◆ **Source data**
──────────
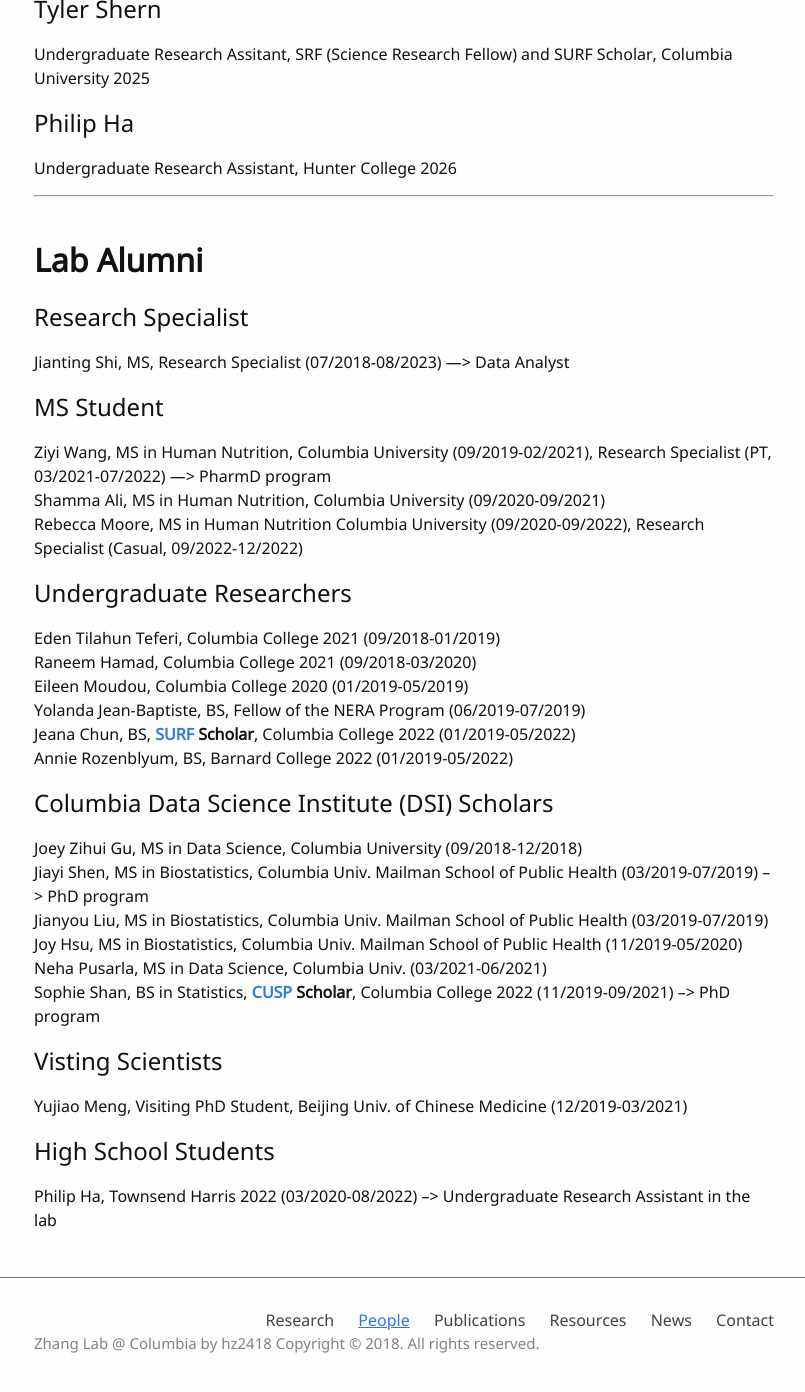
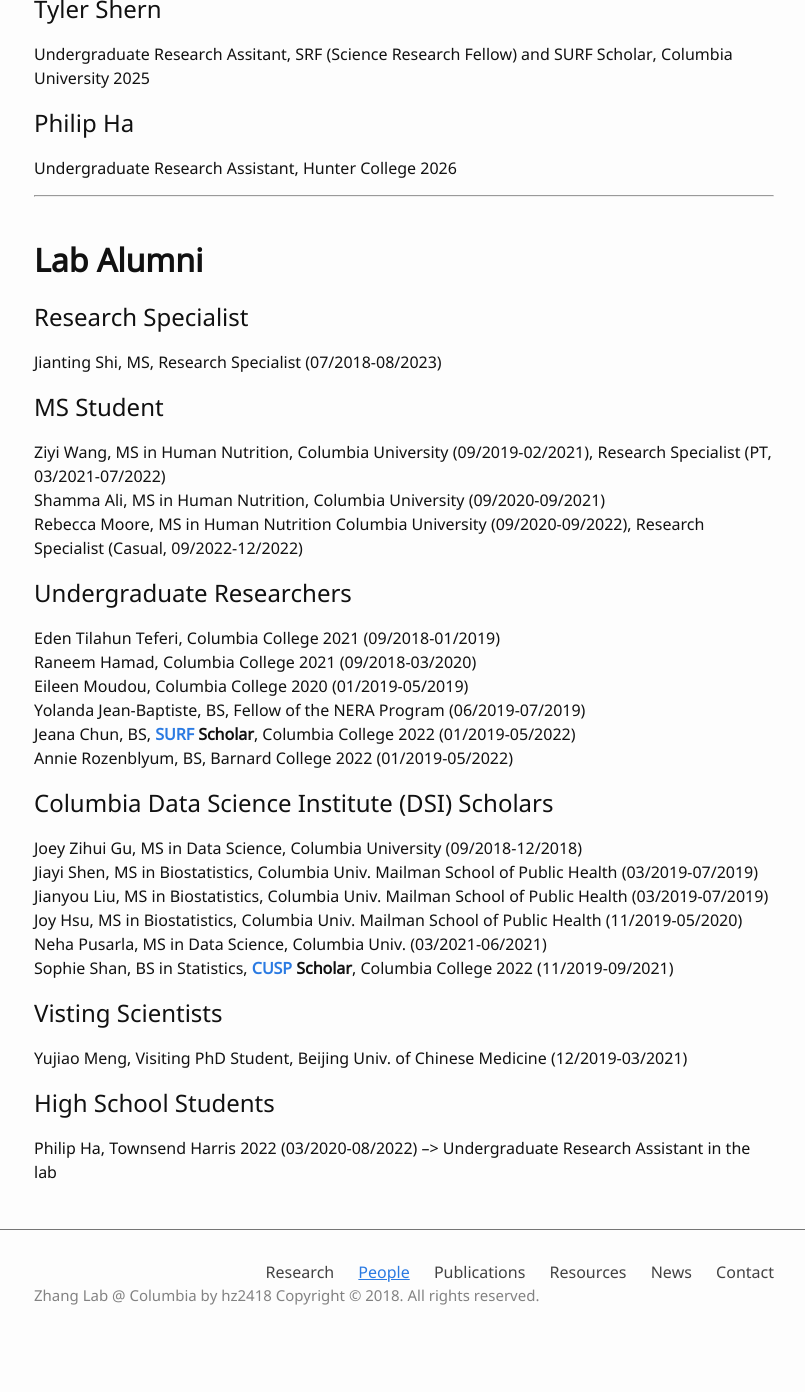
Before and after one commit to hanruizhang/zhanglab, a Jekyll site: the page built from 2_People.md, in a window 1280 px wide and 1400 px high, scrolled down 2371 px. Shown: the top 1392 px of the window, without its empty margins (236-1041 px from the left). Built offline with Jekyll 4.4.1, drawn with Linux system fonts in a browser that asks for light colours; comment, search, counter and statistics services are not loaded; after the commit the page ends 3723 px from its top, so only the background shows below that.

Commit message:
Update 2_People.md

```diff
--- a/2_People.md
+++ b/2_People.md
@@ -80,10 +80,10 @@ I am interested in the functional interrogation of coronary artery disease-assoc
 
 # **Lab Alumni**
 ## Research Specialist
-Jianting Shi, MS, Research Specialist (07/2018-08/2023) ---> Data Analyst
+Jianting Shi, MS, Research Specialist (07/2018-08/2023)
 
 ## MS Student
-Ziyi Wang, MS in Human Nutrition, Columbia University (09/2019-02/2021), Research Specialist (PT, 03/2021-07/2022) ---> PharmD program
+Ziyi Wang, MS in Human Nutrition, Columbia University (09/2019-02/2021), Research Specialist (PT, 03/2021-07/2022)
 Shamma Ali, MS in Human Nutrition, Columbia University (09/2020-09/2021)
 Rebecca Moore, MS in Human Nutrition Columbia University (09/2020-09/2022), Research Specialist (Casual, 09/2022-12/2022)
 
@@ -97,11 +97,11 @@ Annie Rozenblyum, BS, Barnard College 2022 (01/2019-05/2022)
 
 ## Columbia Data Science Institute (DSI) Scholars
 Joey Zihui Gu, MS in Data Science, Columbia University (09/2018-12/2018)
-Jiayi Shen, MS in Biostatistics, Columbia Univ. Mailman School of Public Health (03/2019-07/2019) --> PhD program
+Jiayi Shen, MS in Biostatistics, Columbia Univ. Mailman School of Public Health (03/2019-07/2019)
 Jianyou Liu, MS in Biostatistics, Columbia Univ. Mailman School of Public Health (03/2019-07/2019)
 Joy Hsu, MS in Biostatistics, Columbia Univ. Mailman School of Public Health (11/2019-05/2020)
 Neha Pusarla, MS in Data Science, Columbia Univ. (03/2021-06/2021)
-Sophie Shan, BS in Statistics, **[CUSP](https://www.cc-seas.columbia.edu/scholars) Scholar**, Columbia College 2022 (11/2019-09/2021) --> PhD program
+Sophie Shan, BS in Statistics, **[CUSP](https://www.cc-seas.columbia.edu/scholars) Scholar**, Columbia College 2022 (11/2019-09/2021)
 
 ## Visting Scientists
 Yujiao Meng, Visiting PhD Student, Beijing Univ. of Chinese Medicine (12/2019-03/2021)
```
──────────
The word "Jianting" appears in some lines of the data. Copy every one of those lines.

◆ **Result for this exercise**
-Jianting Shi, MS, Research Specialist (07/2018-08/2023) ---> Data Analyst
+Jianting Shi, MS, Research Specialist (07/2018-08/2023)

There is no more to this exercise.